Topic: The advent of the digital age makes public libraries obsolete. (Affirmative)

Current trends in technological and cultural development make it unlikely that public libraries will survive in their traditional format.

Firstly, the book itself is becoming a thing of the past. Although ebook usage has not become widespread as quickly as many anticipated with the advent of the computer, this slow adoption is beginning to accelerate with the recent development of specialized ebook readers which use electronic-paper technology, such as the high-profile Amazon Kindle, which has sold tens of thousands of units. Just as consumers are moving away from hard-copy formats in music and videos, towards electronic files, the same will happen with books once ereader technology reaches the “killer app” level achieved by the iPod for music. With the decline of the physical book will come the necessary decline of the physical library.

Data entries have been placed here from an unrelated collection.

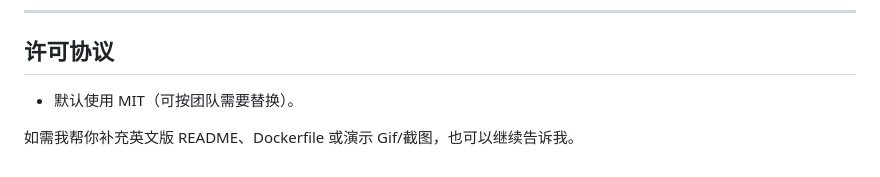
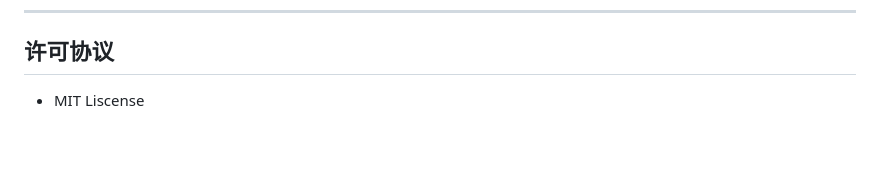
Before and after one commit to YangQile/MirrorAdvisor, a Markdown page: README.md, the part around the change. Drawn GitHub-style; blank space fills up the shorter version.

Commit message:
Clarify license information in README
Updated license section to specify MIT License.

```diff
--- a/README.md
+++ b/README.md
@@ -163,6 +163,4 @@ python app.py
 ---
 
 ## 许可协议
-- 默认使用 MIT（可按团队需要替换）。
-
-如需我帮你补充英文版 README、Dockerfile 或演示 Gif/截图，也可以继续告诉我。
+- MIT Liscense
```
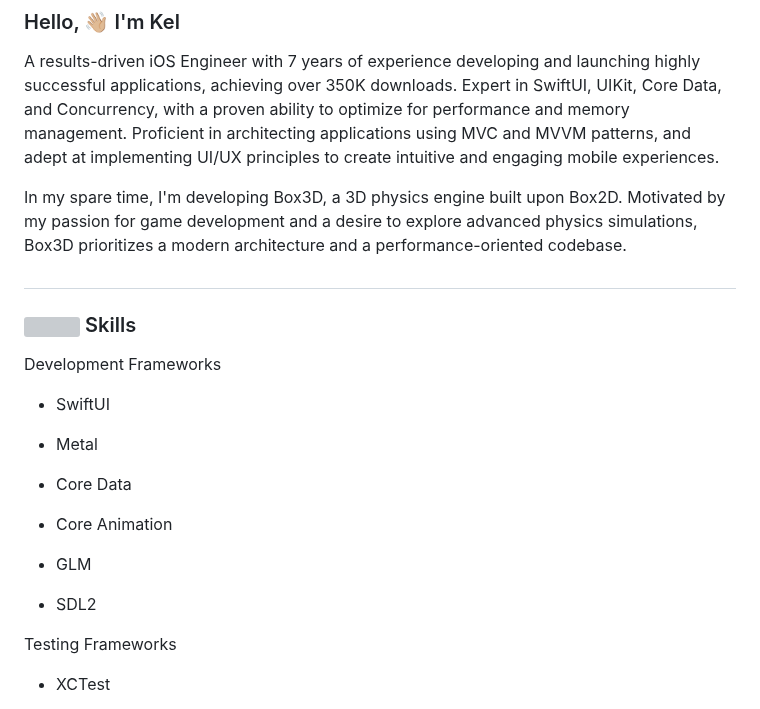
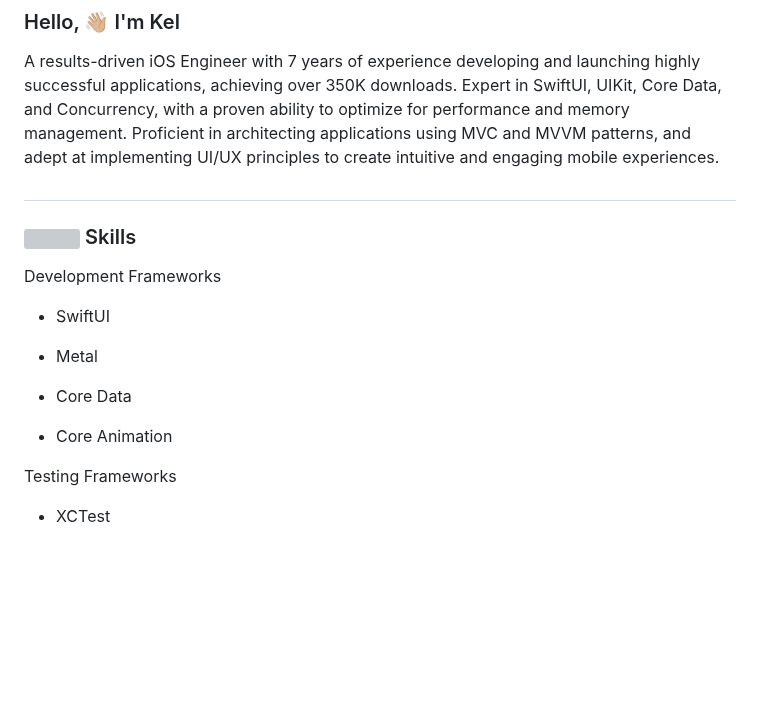
Before and after one commit to KelCodesStuff/KelCodesStuff, a Markdown page: README.md, the part around one of its changes. Rendered like a GitHub page; blank space fills up the shorter version; grey boxes are pictures that could not be loaded.

```diff
--- a/README.md
+++ b/README.md
@@ -3,8 +3,6 @@
 ### Hello, 👋🏼 I'm Kel
 
 A results-driven iOS Engineer with 7 years of experience developing and launching highly successful applications, achieving over 350K downloads. Expert in SwiftUI, UIKit, Core Data, and Concurrency, with a proven ability to optimize for performance and memory management. Proficient in architecting applications using MVC and MVVM patterns, and adept at implementing UI/UX principles to create intuitive and engaging mobile experiences.
-
-In my spare time, I'm developing Box3D, a 3D physics engine built upon Box2D. Motivated by my passion for game development and a desire to explore advanced physics simulations, Box3D prioritizes a modern architecture and a performance-oriented codebase.
 
 ## <h3 align="left"> <img align="center" src="https://img.icons8.com/color/50/xcode.png"/> Skills</h3>
 
@@ -25,8 +23,6 @@ Development Frameworks
 - Metal
 - Core Data
 - Core Animation
-- GLM
-- SDL2
 
     </td>
     <td valign="top" width="33%">
```
Also changed, not shown: other parts of README.md (+1 -1 lines).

Secondly, the internet is creating a culture where information and files are shared freely, negating the need for public institutions to hoard and distribute books. This has already been observed in music and videos – despite their best efforts, recording companies cannot stop the inevitable free sharing of data. The same process is under way with books – Project Gutenberg makes it possible to find almost any popular public domain classic free on-line, while Google Books is doing the same with more obscure selections. Already there is a large collection of commercial books which have been scanned into digital formats and are available for download (a short search found both textbooks for this course).

The internet presents a better way to achieve the goals of libraries than physical libraries themselves – namely free and open access to information and books. Providing free access to the internet would be a more effective way of making media available than building and supporting large buildings filled with unread books. Once this fact becomes apparent to governments, it will become difficult to justify the larger relative cost of running a traditional library. Relative environmental impact is another point in favour or switching to a digital format.

Furthermore, the internet has demonstrated its effectiveness for bringing people together in a social network to share preferences within a given domain. Last.fm is a popular music sharing and discovery resource. These types of sites are popular amongst the current generation, and are a likely candidate to replace the community fostered by traditional libraries.

Altogether, trends indicate that traditional libraries will become obsolete.